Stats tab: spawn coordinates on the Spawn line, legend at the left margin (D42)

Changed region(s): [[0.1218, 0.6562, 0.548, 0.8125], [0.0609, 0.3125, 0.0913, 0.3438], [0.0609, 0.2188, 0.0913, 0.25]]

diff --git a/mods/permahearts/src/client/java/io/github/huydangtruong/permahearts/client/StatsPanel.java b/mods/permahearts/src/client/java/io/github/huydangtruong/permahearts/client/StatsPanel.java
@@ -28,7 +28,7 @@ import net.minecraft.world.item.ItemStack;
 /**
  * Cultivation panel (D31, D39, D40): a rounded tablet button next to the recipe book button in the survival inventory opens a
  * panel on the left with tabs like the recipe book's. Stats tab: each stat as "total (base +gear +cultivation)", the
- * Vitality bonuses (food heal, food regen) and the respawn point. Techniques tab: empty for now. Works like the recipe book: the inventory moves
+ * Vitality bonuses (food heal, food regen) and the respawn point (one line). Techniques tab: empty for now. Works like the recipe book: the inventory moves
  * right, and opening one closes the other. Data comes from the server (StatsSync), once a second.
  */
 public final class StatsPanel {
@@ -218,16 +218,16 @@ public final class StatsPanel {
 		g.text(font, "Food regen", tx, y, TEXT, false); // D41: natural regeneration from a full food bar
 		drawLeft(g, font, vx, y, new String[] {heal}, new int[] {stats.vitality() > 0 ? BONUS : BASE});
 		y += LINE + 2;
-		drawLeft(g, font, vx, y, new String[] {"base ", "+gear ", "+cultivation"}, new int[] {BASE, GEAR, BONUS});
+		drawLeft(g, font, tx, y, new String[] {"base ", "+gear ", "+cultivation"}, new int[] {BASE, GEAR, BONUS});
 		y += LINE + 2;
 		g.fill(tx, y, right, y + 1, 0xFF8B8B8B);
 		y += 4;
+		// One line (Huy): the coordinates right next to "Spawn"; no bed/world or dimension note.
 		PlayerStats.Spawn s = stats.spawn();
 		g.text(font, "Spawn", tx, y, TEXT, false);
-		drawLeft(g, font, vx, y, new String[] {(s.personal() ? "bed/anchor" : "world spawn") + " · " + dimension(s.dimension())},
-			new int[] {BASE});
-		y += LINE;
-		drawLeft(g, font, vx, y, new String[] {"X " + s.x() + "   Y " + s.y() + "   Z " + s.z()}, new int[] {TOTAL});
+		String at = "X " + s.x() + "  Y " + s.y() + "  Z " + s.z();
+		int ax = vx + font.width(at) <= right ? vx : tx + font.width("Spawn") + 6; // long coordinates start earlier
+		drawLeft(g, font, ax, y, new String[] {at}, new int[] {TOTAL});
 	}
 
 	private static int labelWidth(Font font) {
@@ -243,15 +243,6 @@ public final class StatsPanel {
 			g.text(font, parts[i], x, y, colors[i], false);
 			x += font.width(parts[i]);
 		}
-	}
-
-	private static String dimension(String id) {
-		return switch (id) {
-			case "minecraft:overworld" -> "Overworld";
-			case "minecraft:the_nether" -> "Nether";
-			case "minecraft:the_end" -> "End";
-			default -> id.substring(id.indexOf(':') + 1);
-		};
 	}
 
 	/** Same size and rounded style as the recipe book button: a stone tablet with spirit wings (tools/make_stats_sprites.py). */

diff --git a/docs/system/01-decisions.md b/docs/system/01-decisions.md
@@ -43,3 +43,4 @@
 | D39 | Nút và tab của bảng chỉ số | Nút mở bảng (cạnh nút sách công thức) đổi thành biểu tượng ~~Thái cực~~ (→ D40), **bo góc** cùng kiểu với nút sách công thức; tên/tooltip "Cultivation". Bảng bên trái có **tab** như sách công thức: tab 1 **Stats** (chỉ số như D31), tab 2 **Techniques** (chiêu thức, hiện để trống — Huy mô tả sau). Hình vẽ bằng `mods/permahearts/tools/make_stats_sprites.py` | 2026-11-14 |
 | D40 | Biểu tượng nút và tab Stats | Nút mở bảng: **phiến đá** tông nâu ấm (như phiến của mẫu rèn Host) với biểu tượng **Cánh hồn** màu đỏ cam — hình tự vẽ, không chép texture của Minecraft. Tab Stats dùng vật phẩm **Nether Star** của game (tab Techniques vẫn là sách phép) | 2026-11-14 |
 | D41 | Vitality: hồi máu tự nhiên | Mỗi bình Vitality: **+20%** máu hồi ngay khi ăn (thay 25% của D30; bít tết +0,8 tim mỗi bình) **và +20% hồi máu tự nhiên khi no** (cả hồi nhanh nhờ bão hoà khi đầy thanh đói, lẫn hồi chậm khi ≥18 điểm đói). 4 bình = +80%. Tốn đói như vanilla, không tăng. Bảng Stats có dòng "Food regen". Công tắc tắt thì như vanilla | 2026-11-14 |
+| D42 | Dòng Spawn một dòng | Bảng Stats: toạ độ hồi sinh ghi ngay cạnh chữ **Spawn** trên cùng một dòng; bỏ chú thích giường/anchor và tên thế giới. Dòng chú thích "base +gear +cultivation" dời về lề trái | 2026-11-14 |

==

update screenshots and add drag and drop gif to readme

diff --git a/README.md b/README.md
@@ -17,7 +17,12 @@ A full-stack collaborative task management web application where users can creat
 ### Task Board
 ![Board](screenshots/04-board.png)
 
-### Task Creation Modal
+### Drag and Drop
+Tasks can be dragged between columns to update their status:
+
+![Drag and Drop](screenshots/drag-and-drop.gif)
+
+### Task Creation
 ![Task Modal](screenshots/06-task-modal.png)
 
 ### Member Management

▸ Task description:
All lines above from the one containing "-243,15 +243,6 @@" to the one containing "tab của bảng" must be repeated exactly, both lines included, and no others.

▸ Solution:
@@ -243,15 +243,6 @@ public final class StatsPanel {
 			g.text(font, parts[i], x, y, colors[i], false);
 			x += font.width(parts[i]);
 		}
-	}
-
-	private static String dimension(String id) {
-		return switch (id) {
-			case "minecraft:overworld" -> "Overworld";
-			case "minecraft:the_nether" -> "Nether";
-			case "minecraft:the_end" -> "End";
-			default -> id.substring(id.indexOf(':') + 1);
-		};
 	}
 
 	/** Same size and rounded style as the recipe book button: a stone tablet with spirit wings (tools/make_stats_sprites.py). */

diff --git a/docs/system/01-decisions.md b/docs/system/01-decisions.md
@@ -43,3 +43,4 @@
 | D39 | Nút và tab của bảng chỉ số | Nút mở bảng (cạnh nút sách công thức) đổi thành biểu tượng ~~Thái cực~~ (→ D40), **bo góc** cùng kiểu với nút sách công thức; tên/tooltip "Cultivation". Bảng bên trái có **tab** như sách công thức: tab 1 **Stats** (chỉ số như D31), tab 2 **Techniques** (chiêu thức, hiện để trống — Huy mô tả sau). Hình vẽ bằng `mods/permahearts/tools/make_stats_sprites.py` | 2026-11-14 |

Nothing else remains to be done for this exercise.